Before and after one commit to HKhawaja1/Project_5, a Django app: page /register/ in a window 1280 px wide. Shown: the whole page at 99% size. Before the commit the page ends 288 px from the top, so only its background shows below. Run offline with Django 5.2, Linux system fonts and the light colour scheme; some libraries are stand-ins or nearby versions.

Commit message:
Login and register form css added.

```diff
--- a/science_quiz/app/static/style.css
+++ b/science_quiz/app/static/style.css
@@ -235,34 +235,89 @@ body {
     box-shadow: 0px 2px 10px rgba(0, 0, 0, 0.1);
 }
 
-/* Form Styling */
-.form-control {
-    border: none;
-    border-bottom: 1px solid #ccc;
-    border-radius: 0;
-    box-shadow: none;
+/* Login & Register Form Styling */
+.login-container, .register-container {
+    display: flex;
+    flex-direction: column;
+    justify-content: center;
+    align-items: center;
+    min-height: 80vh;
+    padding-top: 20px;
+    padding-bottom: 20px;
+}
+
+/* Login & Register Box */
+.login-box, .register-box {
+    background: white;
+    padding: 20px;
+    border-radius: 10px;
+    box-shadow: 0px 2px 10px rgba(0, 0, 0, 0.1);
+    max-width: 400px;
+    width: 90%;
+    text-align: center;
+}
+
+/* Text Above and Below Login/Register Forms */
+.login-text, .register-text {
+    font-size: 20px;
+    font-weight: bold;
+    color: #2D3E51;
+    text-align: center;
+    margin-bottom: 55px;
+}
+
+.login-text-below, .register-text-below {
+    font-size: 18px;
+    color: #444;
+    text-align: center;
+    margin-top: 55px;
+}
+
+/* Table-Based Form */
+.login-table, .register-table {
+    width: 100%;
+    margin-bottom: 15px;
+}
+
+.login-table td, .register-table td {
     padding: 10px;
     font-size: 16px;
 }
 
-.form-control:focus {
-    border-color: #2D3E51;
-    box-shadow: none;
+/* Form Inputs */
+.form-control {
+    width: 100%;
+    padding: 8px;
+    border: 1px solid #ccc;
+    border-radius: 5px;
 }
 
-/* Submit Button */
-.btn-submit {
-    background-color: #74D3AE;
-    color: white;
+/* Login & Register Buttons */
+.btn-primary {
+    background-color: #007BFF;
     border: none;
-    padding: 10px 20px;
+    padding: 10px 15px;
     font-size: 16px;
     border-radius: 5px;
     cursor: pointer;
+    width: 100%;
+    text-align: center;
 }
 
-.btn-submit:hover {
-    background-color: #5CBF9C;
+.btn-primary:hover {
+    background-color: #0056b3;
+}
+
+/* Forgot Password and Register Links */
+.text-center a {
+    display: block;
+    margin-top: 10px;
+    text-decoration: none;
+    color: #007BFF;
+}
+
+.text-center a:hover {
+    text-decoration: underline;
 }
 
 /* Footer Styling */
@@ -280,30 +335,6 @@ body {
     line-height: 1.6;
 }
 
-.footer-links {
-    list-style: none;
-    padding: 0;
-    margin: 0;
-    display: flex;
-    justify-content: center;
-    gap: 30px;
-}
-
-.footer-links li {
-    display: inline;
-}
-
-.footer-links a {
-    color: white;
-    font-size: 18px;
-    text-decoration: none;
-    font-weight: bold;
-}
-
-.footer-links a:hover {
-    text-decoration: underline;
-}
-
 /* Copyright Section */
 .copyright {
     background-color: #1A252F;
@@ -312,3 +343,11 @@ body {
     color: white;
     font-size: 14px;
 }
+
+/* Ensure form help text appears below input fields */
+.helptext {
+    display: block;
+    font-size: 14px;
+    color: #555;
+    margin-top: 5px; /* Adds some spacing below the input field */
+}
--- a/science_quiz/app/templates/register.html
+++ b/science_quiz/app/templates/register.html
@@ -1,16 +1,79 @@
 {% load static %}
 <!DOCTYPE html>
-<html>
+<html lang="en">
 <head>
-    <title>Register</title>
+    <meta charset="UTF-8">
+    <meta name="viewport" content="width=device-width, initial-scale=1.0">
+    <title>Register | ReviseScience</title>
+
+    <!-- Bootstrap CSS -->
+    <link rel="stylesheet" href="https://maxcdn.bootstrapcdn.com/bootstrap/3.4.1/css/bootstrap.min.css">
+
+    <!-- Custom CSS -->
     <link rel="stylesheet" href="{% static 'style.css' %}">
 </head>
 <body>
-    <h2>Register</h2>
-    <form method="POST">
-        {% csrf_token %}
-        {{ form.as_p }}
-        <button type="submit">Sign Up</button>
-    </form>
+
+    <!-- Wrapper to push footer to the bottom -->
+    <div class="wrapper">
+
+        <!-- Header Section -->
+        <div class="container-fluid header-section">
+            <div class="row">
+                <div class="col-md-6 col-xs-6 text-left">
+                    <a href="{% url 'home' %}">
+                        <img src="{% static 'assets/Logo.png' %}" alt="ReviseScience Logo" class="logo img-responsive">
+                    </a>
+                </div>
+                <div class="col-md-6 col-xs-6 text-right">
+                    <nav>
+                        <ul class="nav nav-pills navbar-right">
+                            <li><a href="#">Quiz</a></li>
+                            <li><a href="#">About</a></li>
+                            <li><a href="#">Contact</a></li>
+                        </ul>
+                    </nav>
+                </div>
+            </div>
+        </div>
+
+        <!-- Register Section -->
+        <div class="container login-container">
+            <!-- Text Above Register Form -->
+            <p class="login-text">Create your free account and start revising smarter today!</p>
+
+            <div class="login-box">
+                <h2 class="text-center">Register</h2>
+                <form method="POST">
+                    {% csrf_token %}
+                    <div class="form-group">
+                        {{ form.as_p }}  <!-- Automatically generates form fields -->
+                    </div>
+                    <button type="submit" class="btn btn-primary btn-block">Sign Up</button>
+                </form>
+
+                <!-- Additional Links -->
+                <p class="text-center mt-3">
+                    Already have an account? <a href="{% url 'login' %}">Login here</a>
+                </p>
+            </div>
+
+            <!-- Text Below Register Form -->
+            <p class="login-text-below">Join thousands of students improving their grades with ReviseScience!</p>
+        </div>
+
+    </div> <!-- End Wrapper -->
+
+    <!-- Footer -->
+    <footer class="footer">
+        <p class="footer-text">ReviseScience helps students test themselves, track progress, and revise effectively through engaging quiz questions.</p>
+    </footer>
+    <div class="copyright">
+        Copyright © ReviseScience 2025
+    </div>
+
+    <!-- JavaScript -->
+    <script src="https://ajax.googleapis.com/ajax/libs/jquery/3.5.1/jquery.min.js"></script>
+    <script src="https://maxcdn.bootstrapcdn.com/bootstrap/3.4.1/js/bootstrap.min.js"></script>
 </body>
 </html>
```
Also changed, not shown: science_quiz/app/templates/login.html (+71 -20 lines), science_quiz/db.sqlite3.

■ Your goal:
Considering the records above, how many lines hold "href"? Please answer with only the number.

■ Written answer:
7